It might have been a mistake, but we also paid to go explore the castle ruins. It was definitely impressive but unfortunately we didn't last too long. 


Castle ruins in Les Baux de Provence

The last straw for us was climbing up a tall tower for the view. We never recovered after that and had to start making our way back to the car before we DIED. We bought water bottles at the exit and both finished ours before reaching the car. I honestly don't know how I made it through 8 hour field trips in heat like that during my Jerusalem study abroad days. Probably because back in 2013 I was still in my youth.


View of fields from Les Baux de Provence
                             The view that almost killed us.
After about an hour of happily blasting the AC in the car, we reached Châteauneuf-du-Pape. This town is surrounded by vineyards and is famous for its wine. We weren't really up for more walking, but we did get out to snap a picture of this castle. The Château des Fines Roches is both a winery and a very fancy hotel.


Chateau des Fines Roches in Chateauneuf-du-Pape

Our own, much less cool hotel, was about 10 minutes away. After checking in we headed to Orange to pick up our tickets. With almost 3 hours to kill before the concert, we had one mission: find a restaurant with air-conditioning. 

It was harder than it sounds. The vast majority of restaurants in southern France are open-air. Everyone except for us seems to love eating outside. Even when we finally found a place with an indoor section, several people CHOSE to sit outside on the terrace. Crazies.

Although classical music is not really my thing, I enjoyed the concert of Holst's 'The Planets.' Sitting in an ancient Roman theater made it more exciting for me. They also projected NASA images of space during the show.

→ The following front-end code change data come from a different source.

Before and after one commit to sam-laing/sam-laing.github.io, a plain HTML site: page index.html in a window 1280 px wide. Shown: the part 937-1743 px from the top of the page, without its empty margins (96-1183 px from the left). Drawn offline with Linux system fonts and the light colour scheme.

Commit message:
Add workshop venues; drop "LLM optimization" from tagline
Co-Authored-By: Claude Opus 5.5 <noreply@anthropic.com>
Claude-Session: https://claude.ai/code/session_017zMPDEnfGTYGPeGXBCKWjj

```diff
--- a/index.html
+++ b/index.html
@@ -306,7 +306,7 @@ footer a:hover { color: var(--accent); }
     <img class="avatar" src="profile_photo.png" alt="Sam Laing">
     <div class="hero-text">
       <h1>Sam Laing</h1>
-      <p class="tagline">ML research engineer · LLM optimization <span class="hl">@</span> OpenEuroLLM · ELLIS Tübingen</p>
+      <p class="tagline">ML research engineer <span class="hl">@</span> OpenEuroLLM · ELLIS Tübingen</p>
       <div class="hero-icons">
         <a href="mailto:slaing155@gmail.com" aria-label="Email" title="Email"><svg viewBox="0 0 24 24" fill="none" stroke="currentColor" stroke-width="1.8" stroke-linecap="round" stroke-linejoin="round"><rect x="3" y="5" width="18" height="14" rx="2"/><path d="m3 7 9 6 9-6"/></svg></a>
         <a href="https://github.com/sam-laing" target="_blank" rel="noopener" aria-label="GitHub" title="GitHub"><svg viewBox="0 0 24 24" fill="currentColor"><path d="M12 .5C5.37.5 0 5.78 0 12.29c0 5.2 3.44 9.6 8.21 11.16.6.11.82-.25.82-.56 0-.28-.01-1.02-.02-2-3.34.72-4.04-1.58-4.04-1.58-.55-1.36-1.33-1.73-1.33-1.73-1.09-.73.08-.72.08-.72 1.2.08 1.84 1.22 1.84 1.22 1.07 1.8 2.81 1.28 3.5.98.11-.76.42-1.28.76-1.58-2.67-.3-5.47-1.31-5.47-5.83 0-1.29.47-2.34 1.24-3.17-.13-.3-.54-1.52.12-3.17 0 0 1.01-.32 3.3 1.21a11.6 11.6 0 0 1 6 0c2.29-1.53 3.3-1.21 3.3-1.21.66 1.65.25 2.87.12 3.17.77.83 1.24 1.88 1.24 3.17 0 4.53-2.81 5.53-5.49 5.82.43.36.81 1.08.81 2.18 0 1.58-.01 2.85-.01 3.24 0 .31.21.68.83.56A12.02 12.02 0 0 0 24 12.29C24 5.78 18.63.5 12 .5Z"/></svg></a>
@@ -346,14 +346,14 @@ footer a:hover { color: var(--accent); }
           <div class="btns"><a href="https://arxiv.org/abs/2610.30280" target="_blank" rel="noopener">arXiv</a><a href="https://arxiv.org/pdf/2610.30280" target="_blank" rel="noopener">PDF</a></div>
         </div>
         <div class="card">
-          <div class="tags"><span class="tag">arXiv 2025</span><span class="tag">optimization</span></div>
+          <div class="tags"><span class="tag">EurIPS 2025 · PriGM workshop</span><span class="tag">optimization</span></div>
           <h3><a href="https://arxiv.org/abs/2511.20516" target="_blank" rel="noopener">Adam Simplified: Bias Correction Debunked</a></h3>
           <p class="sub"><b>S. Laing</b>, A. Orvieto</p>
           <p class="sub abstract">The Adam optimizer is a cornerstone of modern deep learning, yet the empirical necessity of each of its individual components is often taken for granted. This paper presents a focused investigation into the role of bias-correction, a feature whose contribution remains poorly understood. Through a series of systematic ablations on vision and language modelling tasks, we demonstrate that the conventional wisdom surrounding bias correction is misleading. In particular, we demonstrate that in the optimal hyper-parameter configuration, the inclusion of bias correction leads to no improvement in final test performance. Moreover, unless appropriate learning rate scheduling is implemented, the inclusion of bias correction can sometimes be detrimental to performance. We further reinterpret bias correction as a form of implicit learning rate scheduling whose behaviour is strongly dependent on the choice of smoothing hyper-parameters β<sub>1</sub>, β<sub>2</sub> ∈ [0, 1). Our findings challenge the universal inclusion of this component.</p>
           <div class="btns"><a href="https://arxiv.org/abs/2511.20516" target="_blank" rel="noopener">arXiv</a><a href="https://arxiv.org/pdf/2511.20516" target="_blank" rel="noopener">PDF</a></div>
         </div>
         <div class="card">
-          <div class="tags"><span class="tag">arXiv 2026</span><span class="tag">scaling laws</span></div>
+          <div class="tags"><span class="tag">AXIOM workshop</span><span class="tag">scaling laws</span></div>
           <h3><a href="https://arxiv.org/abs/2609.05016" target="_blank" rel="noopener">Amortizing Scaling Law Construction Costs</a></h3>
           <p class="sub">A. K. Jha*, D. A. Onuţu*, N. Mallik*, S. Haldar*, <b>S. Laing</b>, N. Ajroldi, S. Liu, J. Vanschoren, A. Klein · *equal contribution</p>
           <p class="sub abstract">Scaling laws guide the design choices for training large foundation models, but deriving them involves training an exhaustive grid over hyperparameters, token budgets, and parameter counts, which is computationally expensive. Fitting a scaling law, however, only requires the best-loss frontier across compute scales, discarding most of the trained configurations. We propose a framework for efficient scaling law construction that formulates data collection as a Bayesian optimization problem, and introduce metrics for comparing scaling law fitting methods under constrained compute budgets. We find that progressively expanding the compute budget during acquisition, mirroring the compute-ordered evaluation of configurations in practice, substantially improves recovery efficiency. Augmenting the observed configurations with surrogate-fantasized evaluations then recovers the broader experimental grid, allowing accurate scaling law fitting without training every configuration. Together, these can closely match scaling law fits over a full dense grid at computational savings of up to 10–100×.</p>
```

Before heading out on Saturday morning, we stopped to see the Triumphal Arch in Orange. This was also built by the Romans during the period of Caesar Augustus!


Arc de Triomphe d'Orange


David had to comment that the French medieval castle in Les Baux was crumbling while the Roman theater and arch that were built 12 centuries earlier are still going strong. I think that's his dad's Italian pride coming out. 

If you read my last post, you know that I've been on a quest to see the lavender fields of Provence. We tried last week in Valensole but we were too late. I scoured the internet and found a town called Sault that has a higher altitude, and therefore has lavender that blooms later in the season.


Sault, France

It was a beautiful hour-long drive in the mountains, and we were rewarded at the end. I finally got to see my lavender. There were swarms of bees but I still managed to get some pictures. And it smelled great! 


La Ferme aux Lavandes in Sault, France

Dancing in the Sault lavender fields


Sault, France

As were were driving, I was convinced at first this was snow on top of the mountain! As we got closer I was proved wrong- it's just dirt.

Mount Ventoux en été

Our next stop was the Abbaye de Sénanque, about an hour south. It is a 12-century abbey surrounded by lavender. It wasn't nearly as in bloom or purple as Sault, but it was still a beautiful setting.


Abbaye de Sénanque in August

Abbaye de Sénanque


Before making our way home we drove through a town called Gordes. If we'd had better weather we probably would have walked around, but it was still nice to get a feel for it and stop for a picture.


View of Gordes

Despite the heat, we both loved our weekend- me for the sightseeing, and David for his concert.